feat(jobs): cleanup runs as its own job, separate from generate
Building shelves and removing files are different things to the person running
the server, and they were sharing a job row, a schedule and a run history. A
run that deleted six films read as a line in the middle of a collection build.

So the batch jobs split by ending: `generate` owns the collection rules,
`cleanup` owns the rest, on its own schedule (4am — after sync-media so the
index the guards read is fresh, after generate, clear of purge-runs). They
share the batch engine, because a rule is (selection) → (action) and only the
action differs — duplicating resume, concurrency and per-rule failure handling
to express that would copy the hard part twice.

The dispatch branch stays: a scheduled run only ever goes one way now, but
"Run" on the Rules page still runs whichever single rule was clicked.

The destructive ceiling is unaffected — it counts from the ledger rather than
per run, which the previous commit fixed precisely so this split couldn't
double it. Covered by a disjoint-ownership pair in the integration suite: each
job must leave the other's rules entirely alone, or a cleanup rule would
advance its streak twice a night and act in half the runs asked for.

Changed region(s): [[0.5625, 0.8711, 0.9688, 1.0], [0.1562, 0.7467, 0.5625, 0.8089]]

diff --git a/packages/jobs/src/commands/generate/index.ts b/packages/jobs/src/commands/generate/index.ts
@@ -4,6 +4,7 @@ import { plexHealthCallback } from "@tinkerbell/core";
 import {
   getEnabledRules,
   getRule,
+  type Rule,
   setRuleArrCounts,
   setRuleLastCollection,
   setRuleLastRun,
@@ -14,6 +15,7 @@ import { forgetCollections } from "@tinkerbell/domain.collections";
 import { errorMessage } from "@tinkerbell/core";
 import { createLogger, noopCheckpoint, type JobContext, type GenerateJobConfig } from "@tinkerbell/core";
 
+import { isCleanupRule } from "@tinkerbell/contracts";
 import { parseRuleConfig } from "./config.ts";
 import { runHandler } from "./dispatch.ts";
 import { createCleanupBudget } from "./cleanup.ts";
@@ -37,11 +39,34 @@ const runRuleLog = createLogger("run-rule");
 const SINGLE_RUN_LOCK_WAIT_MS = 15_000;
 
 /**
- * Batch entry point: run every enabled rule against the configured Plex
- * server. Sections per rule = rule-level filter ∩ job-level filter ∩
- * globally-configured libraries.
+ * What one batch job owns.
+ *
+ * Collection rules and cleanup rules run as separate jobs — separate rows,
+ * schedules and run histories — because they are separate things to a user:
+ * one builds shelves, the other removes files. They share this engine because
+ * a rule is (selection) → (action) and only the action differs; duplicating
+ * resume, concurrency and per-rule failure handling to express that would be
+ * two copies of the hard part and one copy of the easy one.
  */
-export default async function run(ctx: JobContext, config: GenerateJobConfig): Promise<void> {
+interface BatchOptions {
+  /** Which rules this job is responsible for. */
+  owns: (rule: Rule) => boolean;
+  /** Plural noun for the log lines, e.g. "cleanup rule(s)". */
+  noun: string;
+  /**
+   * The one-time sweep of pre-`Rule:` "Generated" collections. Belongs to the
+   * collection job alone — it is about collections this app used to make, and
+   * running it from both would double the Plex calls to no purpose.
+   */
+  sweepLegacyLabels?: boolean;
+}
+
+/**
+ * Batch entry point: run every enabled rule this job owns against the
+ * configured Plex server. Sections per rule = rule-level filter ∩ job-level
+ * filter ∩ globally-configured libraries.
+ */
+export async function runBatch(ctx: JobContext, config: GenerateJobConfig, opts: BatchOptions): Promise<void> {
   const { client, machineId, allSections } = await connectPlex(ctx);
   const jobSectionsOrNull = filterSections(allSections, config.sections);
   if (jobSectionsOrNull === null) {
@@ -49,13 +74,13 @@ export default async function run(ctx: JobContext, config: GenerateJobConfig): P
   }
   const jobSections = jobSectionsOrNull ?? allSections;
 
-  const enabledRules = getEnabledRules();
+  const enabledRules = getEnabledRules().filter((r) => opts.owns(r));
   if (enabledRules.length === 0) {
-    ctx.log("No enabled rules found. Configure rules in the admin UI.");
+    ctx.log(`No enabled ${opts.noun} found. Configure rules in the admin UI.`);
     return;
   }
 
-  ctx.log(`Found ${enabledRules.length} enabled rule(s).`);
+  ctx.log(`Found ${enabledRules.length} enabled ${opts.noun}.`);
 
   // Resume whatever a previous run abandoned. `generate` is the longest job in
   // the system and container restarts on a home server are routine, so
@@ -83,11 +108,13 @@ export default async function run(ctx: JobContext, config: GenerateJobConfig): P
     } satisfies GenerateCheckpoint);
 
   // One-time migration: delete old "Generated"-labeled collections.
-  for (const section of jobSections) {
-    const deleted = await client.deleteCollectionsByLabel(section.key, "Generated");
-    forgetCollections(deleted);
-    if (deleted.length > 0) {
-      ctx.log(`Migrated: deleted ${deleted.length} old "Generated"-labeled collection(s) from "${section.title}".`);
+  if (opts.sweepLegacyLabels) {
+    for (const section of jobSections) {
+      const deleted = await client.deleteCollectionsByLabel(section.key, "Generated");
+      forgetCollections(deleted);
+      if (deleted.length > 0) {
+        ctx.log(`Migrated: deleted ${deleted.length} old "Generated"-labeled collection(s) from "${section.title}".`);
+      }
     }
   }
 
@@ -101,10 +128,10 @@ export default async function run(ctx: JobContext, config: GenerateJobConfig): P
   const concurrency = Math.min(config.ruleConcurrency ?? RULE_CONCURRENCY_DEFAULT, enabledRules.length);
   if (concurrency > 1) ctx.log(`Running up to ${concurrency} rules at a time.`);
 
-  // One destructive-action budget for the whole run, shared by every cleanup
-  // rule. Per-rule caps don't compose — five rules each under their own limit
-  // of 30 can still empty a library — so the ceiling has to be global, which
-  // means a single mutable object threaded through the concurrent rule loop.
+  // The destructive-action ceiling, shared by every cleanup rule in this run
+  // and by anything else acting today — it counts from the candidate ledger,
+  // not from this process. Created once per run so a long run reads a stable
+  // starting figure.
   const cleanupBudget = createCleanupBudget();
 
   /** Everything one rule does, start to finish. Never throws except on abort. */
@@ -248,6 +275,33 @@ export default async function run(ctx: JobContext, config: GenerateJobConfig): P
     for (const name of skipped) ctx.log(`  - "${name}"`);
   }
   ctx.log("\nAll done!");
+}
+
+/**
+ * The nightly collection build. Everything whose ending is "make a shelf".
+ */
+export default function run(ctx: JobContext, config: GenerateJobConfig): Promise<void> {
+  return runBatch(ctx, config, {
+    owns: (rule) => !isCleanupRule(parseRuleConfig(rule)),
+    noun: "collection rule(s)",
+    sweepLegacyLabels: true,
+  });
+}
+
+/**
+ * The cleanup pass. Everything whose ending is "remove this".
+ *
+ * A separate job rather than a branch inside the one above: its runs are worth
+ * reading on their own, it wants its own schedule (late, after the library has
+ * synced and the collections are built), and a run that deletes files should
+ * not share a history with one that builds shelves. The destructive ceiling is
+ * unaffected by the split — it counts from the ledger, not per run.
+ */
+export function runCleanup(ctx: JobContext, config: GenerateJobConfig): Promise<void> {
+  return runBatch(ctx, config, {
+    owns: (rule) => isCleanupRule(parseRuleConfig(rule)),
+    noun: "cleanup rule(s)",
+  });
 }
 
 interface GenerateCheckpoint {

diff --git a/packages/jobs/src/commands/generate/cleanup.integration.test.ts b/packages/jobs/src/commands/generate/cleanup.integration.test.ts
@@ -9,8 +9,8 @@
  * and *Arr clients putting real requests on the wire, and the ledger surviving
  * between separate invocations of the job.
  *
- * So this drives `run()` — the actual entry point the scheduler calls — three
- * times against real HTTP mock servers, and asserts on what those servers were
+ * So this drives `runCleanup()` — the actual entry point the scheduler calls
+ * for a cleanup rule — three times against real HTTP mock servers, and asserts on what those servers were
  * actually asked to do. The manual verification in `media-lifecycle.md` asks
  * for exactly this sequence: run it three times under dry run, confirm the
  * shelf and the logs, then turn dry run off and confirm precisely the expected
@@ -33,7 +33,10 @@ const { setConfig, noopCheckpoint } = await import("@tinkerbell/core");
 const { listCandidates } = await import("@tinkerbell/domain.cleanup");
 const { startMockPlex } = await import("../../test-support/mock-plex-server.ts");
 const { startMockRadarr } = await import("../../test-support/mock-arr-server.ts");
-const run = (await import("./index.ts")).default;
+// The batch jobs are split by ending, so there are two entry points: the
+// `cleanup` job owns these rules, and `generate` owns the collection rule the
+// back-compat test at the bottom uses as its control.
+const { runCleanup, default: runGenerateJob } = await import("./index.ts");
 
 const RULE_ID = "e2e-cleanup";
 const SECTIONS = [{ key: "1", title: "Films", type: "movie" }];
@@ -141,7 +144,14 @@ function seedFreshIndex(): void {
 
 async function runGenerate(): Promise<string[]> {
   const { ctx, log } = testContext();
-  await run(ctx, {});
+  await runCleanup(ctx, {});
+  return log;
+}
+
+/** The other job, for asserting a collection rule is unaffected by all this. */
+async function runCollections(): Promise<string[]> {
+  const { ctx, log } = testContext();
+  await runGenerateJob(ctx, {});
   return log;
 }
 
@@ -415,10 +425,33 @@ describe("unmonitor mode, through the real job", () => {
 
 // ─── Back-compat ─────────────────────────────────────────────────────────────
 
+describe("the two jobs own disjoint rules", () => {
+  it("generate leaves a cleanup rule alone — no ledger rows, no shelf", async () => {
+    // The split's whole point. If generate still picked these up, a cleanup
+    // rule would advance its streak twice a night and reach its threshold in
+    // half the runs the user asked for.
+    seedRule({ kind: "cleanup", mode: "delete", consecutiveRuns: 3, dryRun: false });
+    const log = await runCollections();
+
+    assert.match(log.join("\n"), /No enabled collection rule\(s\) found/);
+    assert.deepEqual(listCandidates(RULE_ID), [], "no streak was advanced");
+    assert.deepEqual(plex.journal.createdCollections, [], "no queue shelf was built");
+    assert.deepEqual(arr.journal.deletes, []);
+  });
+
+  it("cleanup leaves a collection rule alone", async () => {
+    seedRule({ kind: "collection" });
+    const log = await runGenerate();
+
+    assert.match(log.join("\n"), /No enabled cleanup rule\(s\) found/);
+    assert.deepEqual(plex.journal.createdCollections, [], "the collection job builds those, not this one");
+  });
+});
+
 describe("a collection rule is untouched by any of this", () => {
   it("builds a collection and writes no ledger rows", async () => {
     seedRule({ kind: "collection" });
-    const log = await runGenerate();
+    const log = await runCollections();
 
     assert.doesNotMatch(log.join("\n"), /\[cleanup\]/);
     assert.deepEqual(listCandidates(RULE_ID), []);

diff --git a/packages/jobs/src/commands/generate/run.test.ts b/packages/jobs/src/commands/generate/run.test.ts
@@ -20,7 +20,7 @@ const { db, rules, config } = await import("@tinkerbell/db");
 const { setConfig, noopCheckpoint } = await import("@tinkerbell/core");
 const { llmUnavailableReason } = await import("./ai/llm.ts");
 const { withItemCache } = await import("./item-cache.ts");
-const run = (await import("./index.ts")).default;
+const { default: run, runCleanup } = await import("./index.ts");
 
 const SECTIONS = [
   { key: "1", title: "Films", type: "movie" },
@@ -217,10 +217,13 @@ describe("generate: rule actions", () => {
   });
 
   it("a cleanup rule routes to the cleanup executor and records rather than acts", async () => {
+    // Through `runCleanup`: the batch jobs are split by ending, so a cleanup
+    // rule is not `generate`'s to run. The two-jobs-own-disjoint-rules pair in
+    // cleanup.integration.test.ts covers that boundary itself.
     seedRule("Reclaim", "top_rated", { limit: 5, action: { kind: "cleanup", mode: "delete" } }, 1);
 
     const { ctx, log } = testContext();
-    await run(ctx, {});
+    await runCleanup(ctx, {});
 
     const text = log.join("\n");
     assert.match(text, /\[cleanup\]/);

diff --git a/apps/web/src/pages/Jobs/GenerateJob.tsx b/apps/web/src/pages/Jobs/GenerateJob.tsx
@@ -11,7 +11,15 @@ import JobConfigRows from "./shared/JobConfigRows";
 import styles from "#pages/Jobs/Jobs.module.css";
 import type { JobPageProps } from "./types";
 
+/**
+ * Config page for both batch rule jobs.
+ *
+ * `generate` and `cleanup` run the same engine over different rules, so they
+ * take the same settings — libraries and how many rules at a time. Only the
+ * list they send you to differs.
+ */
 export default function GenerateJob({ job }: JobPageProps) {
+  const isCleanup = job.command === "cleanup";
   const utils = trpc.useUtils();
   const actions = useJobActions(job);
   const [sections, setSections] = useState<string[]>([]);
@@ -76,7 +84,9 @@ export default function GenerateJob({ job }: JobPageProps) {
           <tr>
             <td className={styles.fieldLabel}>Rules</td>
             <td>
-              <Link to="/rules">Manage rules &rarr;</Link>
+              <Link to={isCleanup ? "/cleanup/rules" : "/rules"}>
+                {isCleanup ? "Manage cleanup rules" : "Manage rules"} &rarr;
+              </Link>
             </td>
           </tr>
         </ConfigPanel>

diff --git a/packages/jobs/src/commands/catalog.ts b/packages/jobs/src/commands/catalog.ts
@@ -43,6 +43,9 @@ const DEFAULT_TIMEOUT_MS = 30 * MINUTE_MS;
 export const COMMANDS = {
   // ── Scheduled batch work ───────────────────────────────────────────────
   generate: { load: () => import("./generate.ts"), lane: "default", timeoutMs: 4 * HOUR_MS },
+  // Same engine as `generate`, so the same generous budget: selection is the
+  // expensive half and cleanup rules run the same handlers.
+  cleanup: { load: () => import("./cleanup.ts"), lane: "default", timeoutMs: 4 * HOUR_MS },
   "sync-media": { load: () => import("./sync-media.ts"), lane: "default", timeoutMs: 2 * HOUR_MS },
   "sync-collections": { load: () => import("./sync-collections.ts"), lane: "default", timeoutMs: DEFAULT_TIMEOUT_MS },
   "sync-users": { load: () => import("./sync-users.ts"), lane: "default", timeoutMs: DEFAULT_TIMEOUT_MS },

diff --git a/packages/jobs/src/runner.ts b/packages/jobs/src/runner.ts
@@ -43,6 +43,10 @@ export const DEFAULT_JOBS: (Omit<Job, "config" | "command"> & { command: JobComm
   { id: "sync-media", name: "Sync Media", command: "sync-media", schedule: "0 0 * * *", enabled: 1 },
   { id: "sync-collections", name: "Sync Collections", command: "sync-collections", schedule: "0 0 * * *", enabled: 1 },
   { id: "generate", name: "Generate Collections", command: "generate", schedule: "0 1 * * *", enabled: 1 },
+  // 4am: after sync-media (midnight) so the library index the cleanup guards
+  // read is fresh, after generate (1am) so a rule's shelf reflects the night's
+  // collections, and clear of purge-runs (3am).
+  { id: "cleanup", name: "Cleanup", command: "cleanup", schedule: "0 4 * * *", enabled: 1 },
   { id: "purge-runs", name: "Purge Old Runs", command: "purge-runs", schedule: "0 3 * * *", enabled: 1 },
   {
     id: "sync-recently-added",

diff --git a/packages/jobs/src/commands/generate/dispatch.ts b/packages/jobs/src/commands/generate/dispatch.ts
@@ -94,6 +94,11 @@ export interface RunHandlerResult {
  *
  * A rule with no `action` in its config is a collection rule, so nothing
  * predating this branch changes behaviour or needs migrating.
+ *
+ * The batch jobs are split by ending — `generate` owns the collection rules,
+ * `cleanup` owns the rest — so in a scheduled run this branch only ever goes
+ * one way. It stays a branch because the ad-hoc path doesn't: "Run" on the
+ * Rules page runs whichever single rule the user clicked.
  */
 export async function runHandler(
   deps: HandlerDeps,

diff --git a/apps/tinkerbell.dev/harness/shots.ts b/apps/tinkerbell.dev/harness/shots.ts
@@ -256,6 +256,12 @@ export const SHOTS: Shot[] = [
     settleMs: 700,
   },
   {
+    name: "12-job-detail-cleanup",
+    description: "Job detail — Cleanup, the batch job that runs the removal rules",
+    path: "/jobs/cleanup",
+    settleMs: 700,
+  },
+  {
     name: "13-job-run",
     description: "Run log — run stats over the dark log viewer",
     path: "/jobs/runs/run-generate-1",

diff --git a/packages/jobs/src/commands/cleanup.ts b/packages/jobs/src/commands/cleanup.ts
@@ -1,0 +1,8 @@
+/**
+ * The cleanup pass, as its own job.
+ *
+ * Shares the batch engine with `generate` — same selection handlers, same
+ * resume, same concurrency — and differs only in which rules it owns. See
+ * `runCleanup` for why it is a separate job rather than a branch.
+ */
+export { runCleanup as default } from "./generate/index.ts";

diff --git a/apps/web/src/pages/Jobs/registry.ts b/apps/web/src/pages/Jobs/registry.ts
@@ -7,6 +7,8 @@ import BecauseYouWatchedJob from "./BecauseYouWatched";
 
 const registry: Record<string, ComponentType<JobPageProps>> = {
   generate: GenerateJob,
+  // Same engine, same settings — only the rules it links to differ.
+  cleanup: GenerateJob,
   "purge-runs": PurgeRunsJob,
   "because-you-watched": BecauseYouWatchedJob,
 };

--

## Work item
Determine how many lines in the listing above contain "JobPageProps", giving the number and no other words.

## Answer space
4